We give the Toyota Fortuner a future by reviving a name from the past
- shares

Oh Fortuner.

If there was ever a car that seemed to snatch defeat from the jaws of victory in the Australian new car market, it is Toyota’s HiLux-based 4WD wagon, the Fortuner.

Launched in 2015, the Toyota Fortuner had all the right components for success. A seven-seat, off-road wagon from Australia’s top-selling manufacturer based on the country’s highest-selling vehicle, in a sales category which makes up approximately 10 per cent of all annual new-car purchases – it was almost too good to be true.

And, well, it was. Fortuner sales peaked in 2016 at 3871 and declined from there. So much so that, so far this year, just 933 have been sold.

It has been a tough time, sure, but when you consider the Toyota Hilux has sold 12,465 units, the Landcruiser Prado 6528 and Kluger 3551, it really highlights how far off the pace the Fortuner is.

In fact, of all the other ute-based wagons, the Fortuner has been outsold by the Ford Everest (2024), Isuzu MU-X (2359) and Mitsubishi Pajero Sport (2272). Only the Holden Trailblazer (867) falls short, and well… they don’t sell that anymore.

Why didn’t it succeed? Basically, every other option was better.

At its price point (Crusade is $58,290 plus on-roads), you’re better off with a Prado. In its class, you’re going to get more value from an MU-X or more updated technology from a Pajero Sport.

It isn’t very well packaged as the ride is too firm for a family car, and the third-row seats hinge to the side when not in use, compromising the load area and rearward vision.

Plus, the exterior design wasn’t to all tastes and let's not even start on the ‘burgundy’ seat trim.

But we have an idea to fix this, and it won't take much.

Bring back the 4Runner

Back in 1984, you could buy a two-door Toyota HiLux 4Runner, which was basically a 4X4 HiLux with a back seat, a removable fibre-glass canopy and cool stickers.
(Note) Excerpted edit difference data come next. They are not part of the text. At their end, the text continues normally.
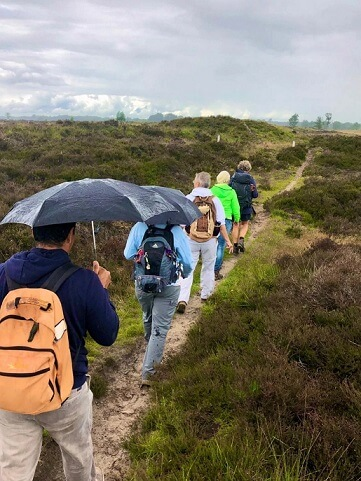
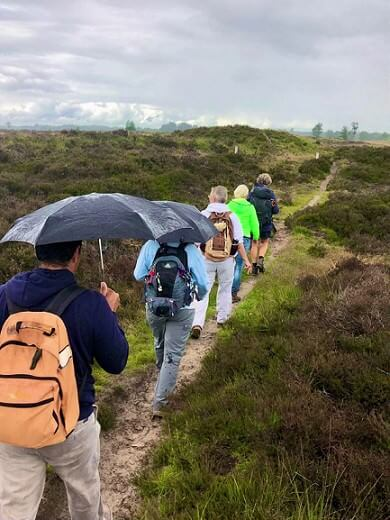
homepage mobiele versie update

diff --git a/css/style.css b/css/style.css
@@ -72,9 +72,9 @@ footer {
 }
 
 .homepage-button {
-  height: 70px;
-  width: 270px;
-  background-color: #F2811E;
+  height: 45px;
+  width: 200px;
+  background-color: rgba(242, 129, 30, 0.5);
   color: white;
   border: 1px solid #707070;
   border-radius: 10px;
@@ -96,6 +96,7 @@ footer {
 
 .review-body {
   border-top: 2px solid #F2811E;
+  padding: 10px;
 }
 
 @media screen and (max-width: 575px) {
@@ -108,8 +109,8 @@ footer {
 }
 @media screen and (min-width: 576px) {
   .homepage-image {
-    width: 472px;
-    height: 806px;
+    width: 250px;
+    height: 350px;
     border-radius: 25px;
   }
 }
@@ -123,6 +124,7 @@ body h1 {
 }
 body p {
   font-size: 17px;
+  margin-bottom: 0;
 }
 body button {
   font-size: 20px;

diff --git a/css/style.scss b/css/style.scss
@@ -13,6 +13,7 @@
 
 .review-body {
   border-top: 2px solid $orange;
+  padding: 10px;
 }
 
 @media screen and (max-width: 575px) {
@@ -26,8 +27,8 @@
 
 @media screen and (min-width: 576px) {
   .homepage-image {
-    width: 472px;
-    height: 806px;
+    width: 250px;
+    height: 350px;
     border-radius: 25px;
   }
 }
@@ -41,6 +42,7 @@ body {
   }
  p {
    font-size: 17px;
+   margin-bottom: 0;
  }
 
   button {

diff --git a/css/base/_buttons.scss b/css/base/_buttons.scss
@@ -1,7 +1,9 @@
+@import "../abstracts/variables";
+
 .homepage-button {
-  height: 70px;
-  width: 270px;
-  background-color: #F2811E;
+  height: 45px;
+  width: 200px;
+  background-color: rgba(242, 129, 30, 0.5);
   color: white;
   border: 1px solid #707070;
   border-radius: 10px;

diff --git a/template-parts/homepage-content.php b/template-parts/homepage-content.php
@@ -24,12 +24,16 @@
 <div class="container p-2 mt-md-4 p-md-0 main-container">
     <div class="row buffer-row"></div>
     <div class="row my-4 section">
-        <div class="col">
-            <div class="row text-center"><h1><b>Natuurwandelingen</b></h1></div>
-            <div class="row text-center"><h1><b>In Groningen en Drenthe</b></h1></div>
-            <div class="row p-2">
+        <div class="col-12 col-sm-6">
+            <div class="row text-center text-sm-start"><h1><b>Natuurwandelingen</b></h1></div>
+            <div class="row text-center text-sm-start"><h1><b>In Groningen en Drenthe</b></h1></div>
+            <div class="row mb-2 p-2 p-sm-0">
                 <p>
-                    Bij Op Struun met Jet ben je aan het goede adres als je een fijne dag wilt wandelen in de natuur van Groningen of Drenthe, als wilt genieten van een mooie route én van een lekkere zelfgemaakte lunch in het veld. Op Struun met Jet biedt wandeldagen aan voor verschillende doelgroepen en van verschillende afstanden. We gaan een fijne dag met elkaar op pad, starten met koffie en iets lekkers aan het begin, Op Struun met Jet verzorgt de lunch onderweg en weet de route.
+                    Bij Op Struun met Jet ben je aan het goede adres als je een fijne dag wilt wandelen in de natuur van
+                    Groningen of Drenthe, als wilt genieten van een mooie route én van een lekkere zelfgemaakte lunch in
+                    het veld. Op Struun met Jet biedt wandeldagen aan voor verschillende doelgroepen en van
+                    verschillende afstanden. We gaan een fijne dag met elkaar op pad, starten met koffie en iets lekkers
+                    aan het begin, Op Struun met Jet verzorgt de lunch onderweg en weet de route.
                 </p>
             </div>
             <div class="row">
@@ -39,99 +43,148 @@
                 <div class="col"></div>
             </div>
         </div>
-        <div class="row align-items-end justify-content-center justify-content-sm-end">
-            <div class="row text-center">
-                <img class="homepage-image float-start" src="<?php echo get_template_directory_uri(); ?>/images/logo.png" alt="logo">
+        <div class="col-8 col-sm-6 p-4 p-sm-0 align-items-end justify-content-center justify-content-sm-end">
+            <div class="row text-center justify-content-end align-items-center">
+                <img class="homepage-image float-start float-sm-end"
+                     src="<?php echo get_template_directory_uri(); ?>/images/logo.png" alt="logo">
             </div>
         </div>
     </div>
     <div class="row buffer-row"></div>
     <div class="row my-4 my-sm-0 text-center section">
-        <div class="row d-none d-sm-block align-items-end justify-content-end">
+        <div class="col-12 col-sm-6 d-none d-sm-block align-items-end justify-content-end">
             <div class="row my-4 my-sm-0 text-center">
-                <img class="homepage-image float-start" src="<?php echo get_template_directory_uri(); ?>/images/heide.jpg" alt="heide">
+                <img class="homepage-image float-start"
+                     src="<?php echo get_template_directory_uri(); ?>/images/heide.jpg" alt="heide">
             </div>
         </div>
-        <div class="col">
-            <div class="row text-center"><h1>Over Mij</h1></div>
-            <div class="row">
+        <div class="col-12 col-sm-6">
+            <div class="row text-center text-sm-end"><h1><b>Over Mij</b></h1></div>
+            <div class="row mb-3">
                 <p>
-                    Mijn naam is Henriëtte van der Noord. Mijn grootste hobby is wandelen in de natuur, het liefst op zo onverhard mogelijke paden. Daar haal ik mijn hart op, kom ik tot rust, ontspan ik en voel ik mij gelukkig. Dat gun ik anderen ook zo en daarom organiseer ik wandeldagen met kleine groepen (maximaal 8) in Groningen en Drenthe voor Op Struun met Jet, mijn wandelbedrijf.
+                    Mijn naam is Henriëtte van der Noord. Mijn grootste hobby is wandelen in de natuur, het liefst op zo
+                    onverhard mogelijke paden. Daar haal ik mijn hart op, kom ik tot rust, ontspan ik en voel ik mij
+                    gelukkig. Dat gun ik anderen ook zo en daarom organiseer ik wandeldagen met kleine groepen (maximaal
+                    8) in Groningen en Drenthe voor Op Struun met Jet, mijn wandelbedrijf.
                 </p>
             </div>
-            <div class="row text-center">
-                <div class="col-md-4">
+            <div class="row mt-2 mt-sm-0 mb-4 mb-sm-4 text-center">
+                <div class="col-7"></div>
+                <div class="col-md-5 p-0">
                     <button class="homepage-button border-0 p-1">Lees Meer</button>
                 </div>
                 <div class="col"></div>
             </div>
         </div>
     </div>
-    <div class="row buffer-row"></div>
-    <div class="row my-4 section text-center">
-        <div class="col">
-            <div class="row text-center"><h1>Aanbod</h1></div>
-            <div class="row">
+    <div class="row d-none d-sm-block my-4 section">
+        <div class="col-12 col-sm-6">
+            <div class="row text-center"><h1><b>Aanbod</b></h1></div>
+            <div class="row mb-3 p-2 p-sm-0">
                 <p>
-                    Mijn naam is Henriëtte van der Noord. Mijn grootste hobby is wandelen in de natuur, het liefst op zo onverhard mogelijke paden. Daar haal ik mijn hart op, kom ik tot rust, ontspan ik en voel ik mij gelukkig. Dat gun ik anderen ook zo en daarom organiseer ik wandeldagen met kleine groepen (maximaal 8) in Groningen en Drenthe voor Op Struun met Jet, mijn wandelbedrijf.
+                    Mijn grootste hobby is wandelen in de natuur, het liefst op zo onverhard mogelijke paden. Daar haal
+                    ik mijn hart op, kom ik tot rust, ontspan ik en voel ik mij gelukkig. Dat gun ik anderen ook zo en
+                    daarom organiseer ik wandeldagen met kleine groepen (maximaal 8) in Groningen en Drenthe voor Op
+                    Struun met Jet, mijn wandelbedrijf.
                 </p>
             </div>
-            <div class="row my-4 text-center">
+            <div class="row mt-2 mt-sm-0 mb-4 mb-sm-4">
+                <div class="col-md-4 text-center mb-4">
+                    <button class="homepage-button border-0 p-1 mb-4">Lees Meer</button>
+                </div>
+                <div class="col"></div>
+            </div>
+        </div>
+        <div class="col-12 col-sm-6 p-4 p-sm-0 align-items-end justify-content-center justify-content-sm-end">
+            <div class="row text-center justify-content-end align-items-center">
+                <img class="homepage-image float-start float-sm-end"
+                     src="<?php echo get_template_directory_uri(); ?>/images/paraplu.jpg" alt="paraplu">
+            </div>
+        </div>
+    </div>
+    <div class="row buffer-row"></div>
+    <div class="row section text-center">
+        <div class="col">
+            <div class="row text-center"><h1><b>Aanbod</b></h1></div>
+            <div class="row">
+                <p>
+                    Mijn naam is Henriëtte van der Noord. Mijn grootste hobby is wandelen in de natuur, het liefst op zo
+                    onverhard mogelijke paden. Daar haal ik mijn hart op, kom ik tot rust, ontspan ik en voel ik mij
+                    gelukkig. Dat gun ik anderen ook zo en daarom organiseer ik wandeldagen met kleine groepen (maximaal
+                    8) in Groningen en Drenthe voor Op Struun met Jet, mijn wandelbedrijf.
+                </p>
+            </div>
+            <div class="row mt-3 mt-sm-0 mb-4 mb-sm-4 text-center">
                 <div class="col-md-4">
                     <button class="homepage-button border-0 p-1">Bekijk het aanbod</button>
                 </div>
                 <div class="col"></div>
             </div>
         </div>
-        <div class="row text-center p-0 justify-content-center">
-            <img class="homepage-image float-end" src="<?php echo get_template_directory_uri(); ?>/images/bloemen.jpg" alt="bloemen">
+        <div class="row text-center px-2 justify-content-center">
+            <img class="homepage-image float-end" src="<?php echo get_template_directory_uri(); ?>/images/bloemen.jpg"
+                 alt="bloemen">
         </div>
-        <div class="row py-4">
+        <div class="row mb-2 mb-sm-0 py-3 py-sm-0">
             <div class="col-6">
-                <img class="homepage-image float-start" src="<?php echo get_template_directory_uri(); ?>/images/regen.jpg" alt="regen">
+                <img class="homepage-image float-start"
+                     src="<?php echo get_template_directory_uri(); ?>/images/regen.jpg" alt="regen">
             </div>
             <div class="col-6">
-                <img class="homepage-image float-start" src="<?php echo get_template_directory_uri(); ?>/images/paraplu.jpg" alt="paraplu">
+                <img class="homepage-image float-start"
+                     src="<?php echo get_template_directory_uri(); ?>/images/paraplu.jpg" alt="paraplu">
             </div>
         </div>
-        <div class="row mt-4 mt-sm-0">
+        <div class="row my-4 mt-sm-0">
             <div class="col-md-4 text-center mb-4">
                 <button class="homepage-button border-0 p-1 mb-4">Bekijk Meer</button>
             </div>
             <div class="col"></div>
         </div>
     </div>
-    <div class="row text-center my-4">
-        <h1>Recensies</h1>
-    </div>
-    <div class="row p-2">
-        <div class="col-md-6 p-2 text-center">
-            <h3><b>Barbara Razenberg</b></h3>
-            <p class="review-body">
-                Op Struun met Jet is als een warm bad.
-                Jet zorgt er voor dat iedereen een fijne tijd heeft door goed aan te voelen wat ieders behoeften zijn.
-                En wat is er fijner dan eens niet zelf op de route te hoeven letten maar je te laten leiden door een
-                bevlogen gids. En dan heb ik het nog niet eens gehad over de lunch. Die is fantastisch! Waarbij ook
-                rekening wordt gehouden met mensen die vegetarisch zijn...
-            </p>
+    <div class="row d-block d-sm-none my-4 section text-center">
+        <h1><b>Contact</b></h1>
+        <div class="row mb-2">
+            <div class="col"></div>
+            <div class="col-8">
+                <p>Stuur mij een bericht of boek een wandeling</p>
+            </div>
+            <div class="col"></div>
         </div>
-        <div class="col-md-6 p-2 text-center">
-            <h3><b>Marije van der Dam</b></h3>
-            <p class="review-body">
-                Als je in goed gezelschap, met een lekkere lunch onderweg een mooie route wilt lopen, ga dan op struun
-                met Jet, want daar hoef je alleen maar zelf te lopen, de rest wordt voor je geregeld.
-            </p>
-        </div>
+        <button class="homepage-button border-0 p-1 mt-2 mt-sm-0 mb-4">Neem Contact Op</button>
     </div>
-    <div class="row my-3">
-        <div class="col-lg-4"></div>
-        <div class="col-md-4 text-center mb-4">
-            <button class="homepage-button border-0 p-1 mb-4">Lees Meer Recensies</button>
-        </div>
-        <div class="col-lg-4"></div>
+</div>
+<div class="row text-center my-4">
+    <h1>Recensies</h1>
+</div>
+<div class="row mx-2 mx-sm-0 p-0">
+    <div class="col-md-6 p-2 text-center">
+        <h3><b>Barbara Razenberg</b></h3>
+        <p class="review-body">
+            Op Struun met Jet is als een warm bad.
+            Jet zorgt er voor dat iedereen een fijne tijd heeft door goed aan te voelen wat ieders behoeften zijn.
+            En wat is er fijner dan eens niet zelf op de route te hoeven letten maar je te laten leiden door een
+            bevlogen gids. En dan heb ik het nog niet eens gehad over de lunch. Die is fantastisch! Waarbij ook
+            rekening wordt gehouden met mensen die vegetarisch zijn...
+        </p>
     </div>
+    <div class="col-md-6 mb-0 p-2 text-center">
+        <h3><b>Marije van der Dam</b></h3>
+        <p class="review-body">
+            Als je in goed gezelschap, met een lekkere lunch onderweg een mooie route wilt lopen, ga dan op struun
+            met Jet, want daar hoef je alleen maar zelf te lopen, de rest wordt voor je geregeld.
+        </p>
+    </div>
+</div>
+<div class="row mt-0 mt-sm-0 mb-4 mb-sm-4">
+    <div class="col col-lg-4"></div>
+    <div class="col col-md-4 text-center mb-4">
+        <button class="homepage-button border-0 p-1 mb-4">Lees Alle Reviews</button>
+    </div>
+    <div class="col col-lg-4"></div>
+</div>
 
-    <?php get_footer(); ?>
+<?php get_footer(); ?>
 </div>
Salvatore, in our media team, even owns one!

In 1990, the HiLux name was dropped from the model, but the 4Runner kept the ute’s mechanical underpinnings to become a four-door off-road family wagon.

You know, like a Fortuner.
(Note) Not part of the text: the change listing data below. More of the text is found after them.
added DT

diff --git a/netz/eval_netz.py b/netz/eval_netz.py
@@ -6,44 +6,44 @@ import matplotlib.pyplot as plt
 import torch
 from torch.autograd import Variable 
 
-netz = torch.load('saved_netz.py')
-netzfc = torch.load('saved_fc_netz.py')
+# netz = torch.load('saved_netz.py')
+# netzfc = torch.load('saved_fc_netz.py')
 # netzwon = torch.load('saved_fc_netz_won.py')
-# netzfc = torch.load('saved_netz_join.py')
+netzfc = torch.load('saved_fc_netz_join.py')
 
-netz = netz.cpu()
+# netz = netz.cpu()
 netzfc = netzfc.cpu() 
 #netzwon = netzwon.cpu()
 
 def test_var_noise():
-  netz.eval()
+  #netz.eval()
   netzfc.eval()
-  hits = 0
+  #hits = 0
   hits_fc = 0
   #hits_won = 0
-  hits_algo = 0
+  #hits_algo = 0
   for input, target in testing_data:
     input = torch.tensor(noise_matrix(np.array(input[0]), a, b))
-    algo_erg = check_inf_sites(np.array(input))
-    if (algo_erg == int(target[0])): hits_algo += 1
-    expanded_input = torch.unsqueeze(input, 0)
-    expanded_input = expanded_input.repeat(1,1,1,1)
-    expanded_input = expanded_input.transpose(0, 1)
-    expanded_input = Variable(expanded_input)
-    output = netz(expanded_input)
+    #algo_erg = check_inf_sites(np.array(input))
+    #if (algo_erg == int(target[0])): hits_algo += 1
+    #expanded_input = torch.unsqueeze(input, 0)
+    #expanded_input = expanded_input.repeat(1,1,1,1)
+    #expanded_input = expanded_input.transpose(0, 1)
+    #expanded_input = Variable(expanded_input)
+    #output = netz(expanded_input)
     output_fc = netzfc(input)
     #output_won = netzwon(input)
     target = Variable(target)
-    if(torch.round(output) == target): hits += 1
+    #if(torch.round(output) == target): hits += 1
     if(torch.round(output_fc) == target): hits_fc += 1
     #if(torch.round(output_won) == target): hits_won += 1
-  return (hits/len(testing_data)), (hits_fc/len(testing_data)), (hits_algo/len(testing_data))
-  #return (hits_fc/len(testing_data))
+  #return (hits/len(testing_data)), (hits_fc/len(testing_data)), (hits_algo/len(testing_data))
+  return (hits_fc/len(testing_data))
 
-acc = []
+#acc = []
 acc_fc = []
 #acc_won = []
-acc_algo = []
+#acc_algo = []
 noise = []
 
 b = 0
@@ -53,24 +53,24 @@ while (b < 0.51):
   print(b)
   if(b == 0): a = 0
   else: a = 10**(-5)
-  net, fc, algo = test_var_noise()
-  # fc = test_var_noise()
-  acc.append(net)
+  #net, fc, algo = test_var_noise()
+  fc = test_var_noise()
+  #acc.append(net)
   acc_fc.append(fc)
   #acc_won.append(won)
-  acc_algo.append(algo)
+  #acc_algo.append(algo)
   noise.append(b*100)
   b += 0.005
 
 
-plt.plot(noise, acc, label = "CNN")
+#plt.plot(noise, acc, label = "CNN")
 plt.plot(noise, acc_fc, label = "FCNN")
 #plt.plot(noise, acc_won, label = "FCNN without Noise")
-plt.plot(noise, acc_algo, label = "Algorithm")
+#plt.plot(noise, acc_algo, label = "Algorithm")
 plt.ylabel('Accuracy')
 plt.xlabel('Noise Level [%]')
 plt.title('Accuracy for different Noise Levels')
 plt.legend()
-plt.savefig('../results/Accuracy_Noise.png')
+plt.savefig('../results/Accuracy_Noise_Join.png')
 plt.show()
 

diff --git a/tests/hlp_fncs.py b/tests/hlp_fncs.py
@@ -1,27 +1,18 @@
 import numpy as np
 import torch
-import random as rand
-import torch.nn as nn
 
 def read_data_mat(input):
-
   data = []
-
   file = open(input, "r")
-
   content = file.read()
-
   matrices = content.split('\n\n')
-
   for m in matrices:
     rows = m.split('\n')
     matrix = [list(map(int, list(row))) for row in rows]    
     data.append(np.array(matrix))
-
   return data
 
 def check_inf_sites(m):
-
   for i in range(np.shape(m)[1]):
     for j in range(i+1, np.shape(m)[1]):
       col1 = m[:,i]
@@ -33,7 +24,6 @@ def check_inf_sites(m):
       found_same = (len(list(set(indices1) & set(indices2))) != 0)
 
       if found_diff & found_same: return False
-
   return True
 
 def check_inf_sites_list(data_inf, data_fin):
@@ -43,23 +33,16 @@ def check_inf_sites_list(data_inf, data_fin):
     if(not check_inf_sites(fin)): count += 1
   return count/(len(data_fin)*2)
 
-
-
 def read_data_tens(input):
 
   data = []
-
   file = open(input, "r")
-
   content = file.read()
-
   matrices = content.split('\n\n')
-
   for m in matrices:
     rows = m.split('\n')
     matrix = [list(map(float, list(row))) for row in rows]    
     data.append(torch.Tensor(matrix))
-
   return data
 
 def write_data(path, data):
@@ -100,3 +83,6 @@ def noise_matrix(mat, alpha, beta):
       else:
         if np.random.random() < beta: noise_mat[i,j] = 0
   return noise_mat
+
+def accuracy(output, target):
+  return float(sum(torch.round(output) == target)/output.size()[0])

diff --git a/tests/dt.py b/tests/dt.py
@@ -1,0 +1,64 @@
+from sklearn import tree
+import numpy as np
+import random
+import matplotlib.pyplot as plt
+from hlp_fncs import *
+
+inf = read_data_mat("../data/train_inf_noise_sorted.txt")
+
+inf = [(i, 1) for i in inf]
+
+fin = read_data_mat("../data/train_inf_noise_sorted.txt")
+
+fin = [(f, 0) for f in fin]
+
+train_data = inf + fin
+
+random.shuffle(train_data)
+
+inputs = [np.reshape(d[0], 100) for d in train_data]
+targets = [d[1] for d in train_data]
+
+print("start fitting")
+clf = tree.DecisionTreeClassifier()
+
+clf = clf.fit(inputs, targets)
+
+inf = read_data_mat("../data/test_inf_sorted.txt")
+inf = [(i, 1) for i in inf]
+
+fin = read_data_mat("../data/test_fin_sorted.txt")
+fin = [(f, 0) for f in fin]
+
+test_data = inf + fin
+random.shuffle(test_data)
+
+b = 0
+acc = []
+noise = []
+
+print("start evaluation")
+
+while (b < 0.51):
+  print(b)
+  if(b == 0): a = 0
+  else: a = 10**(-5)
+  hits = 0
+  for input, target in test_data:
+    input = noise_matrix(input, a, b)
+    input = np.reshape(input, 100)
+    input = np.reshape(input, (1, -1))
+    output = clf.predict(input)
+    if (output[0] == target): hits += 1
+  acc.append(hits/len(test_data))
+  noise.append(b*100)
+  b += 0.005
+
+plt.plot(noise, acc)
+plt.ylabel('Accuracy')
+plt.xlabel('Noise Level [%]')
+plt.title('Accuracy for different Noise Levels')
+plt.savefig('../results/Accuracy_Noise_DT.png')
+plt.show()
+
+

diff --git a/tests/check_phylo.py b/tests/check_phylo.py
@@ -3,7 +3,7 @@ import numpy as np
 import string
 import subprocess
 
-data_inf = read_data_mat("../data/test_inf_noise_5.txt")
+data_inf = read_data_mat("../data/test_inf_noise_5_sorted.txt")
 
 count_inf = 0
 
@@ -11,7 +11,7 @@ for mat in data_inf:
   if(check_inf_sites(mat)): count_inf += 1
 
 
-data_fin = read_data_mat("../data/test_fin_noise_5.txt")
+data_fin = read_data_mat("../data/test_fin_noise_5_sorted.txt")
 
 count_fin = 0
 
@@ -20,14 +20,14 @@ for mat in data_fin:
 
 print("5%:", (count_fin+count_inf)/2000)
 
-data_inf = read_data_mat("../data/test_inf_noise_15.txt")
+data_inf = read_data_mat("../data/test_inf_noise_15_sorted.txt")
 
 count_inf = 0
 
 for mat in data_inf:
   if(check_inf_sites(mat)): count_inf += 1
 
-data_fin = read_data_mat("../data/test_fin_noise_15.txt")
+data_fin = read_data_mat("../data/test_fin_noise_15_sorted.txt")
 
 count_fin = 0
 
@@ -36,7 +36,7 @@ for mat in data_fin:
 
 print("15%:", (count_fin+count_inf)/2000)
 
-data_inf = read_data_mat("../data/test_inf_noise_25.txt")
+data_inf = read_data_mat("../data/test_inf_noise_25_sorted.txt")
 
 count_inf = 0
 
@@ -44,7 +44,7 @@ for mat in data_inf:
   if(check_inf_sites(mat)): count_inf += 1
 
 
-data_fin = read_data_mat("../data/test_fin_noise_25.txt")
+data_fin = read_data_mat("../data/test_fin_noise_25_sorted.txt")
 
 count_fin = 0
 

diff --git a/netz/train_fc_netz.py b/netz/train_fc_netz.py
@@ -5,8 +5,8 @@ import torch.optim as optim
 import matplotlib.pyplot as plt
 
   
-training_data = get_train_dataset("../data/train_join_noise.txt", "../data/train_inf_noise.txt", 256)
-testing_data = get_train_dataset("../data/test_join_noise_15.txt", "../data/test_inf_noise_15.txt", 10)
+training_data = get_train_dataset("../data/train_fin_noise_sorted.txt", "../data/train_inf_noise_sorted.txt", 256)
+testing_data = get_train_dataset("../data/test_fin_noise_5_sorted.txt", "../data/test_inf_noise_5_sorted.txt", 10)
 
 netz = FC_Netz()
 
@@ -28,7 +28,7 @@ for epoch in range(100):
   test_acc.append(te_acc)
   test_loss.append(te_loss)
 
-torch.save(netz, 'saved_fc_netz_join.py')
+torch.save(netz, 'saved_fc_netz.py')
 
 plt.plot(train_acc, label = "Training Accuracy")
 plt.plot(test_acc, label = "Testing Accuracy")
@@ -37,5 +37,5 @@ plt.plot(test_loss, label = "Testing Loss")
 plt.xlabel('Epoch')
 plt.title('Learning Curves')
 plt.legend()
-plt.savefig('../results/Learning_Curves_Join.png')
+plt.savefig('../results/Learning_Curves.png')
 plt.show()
Grey-market imports called HiLux Surf (which was essentially the same but could be had with a 3.0-litre diesel) also found their way here.

The 4Runner stayed on sale until 1996, after which it was replaced in showrooms by the LandCruiser Prado.

And, while you can still buy a 4Runner in other markets (based on the 150-Series Prado), we haven’t seen the badge locally now for nearly 25 years.

So why not trade on this nameplate equity and bring the 4Runner back?

The 2021 Toyota Fortuner 4Runner has a pretty cool ring to it, no?

We think you could build on the entry-level Fortuner GX, add some contrasting trim, decals and a bit more of a retro lifestyle vibe to make a family-friendly 4Runner appeal to sub-$50k wagon buyers.

Offer a different seat trim (please), and bring back the manual transmission option (last available in 2018) to set the 4Runner as a ‘one-up-from-base’ lifestyle spec.

Make those side-stowable third-row seats easily removable (or even optional), roll in the announced updates to the Hilux’s tech and driveline, add a larger sidewall tyre for better ride comfort and we might just start to see these things find a market.

We know the HiLux platform performs well off-road, and has a great reputation for reliability, so why not make it ‘fun’?

While we’re here too, we imagined what a modern two-door 4Runner would look like, with a removable fibreglass canopy and, even more stickers.

While this one would require a full re-engineer, we think our four-door 2021 Toyota Fortuner 4Runner is a much more viable option.

What are your thoughts? Would you consider a ‘fun again’ Toyota 4Runner in a modern guise?

Let us know in the comments below.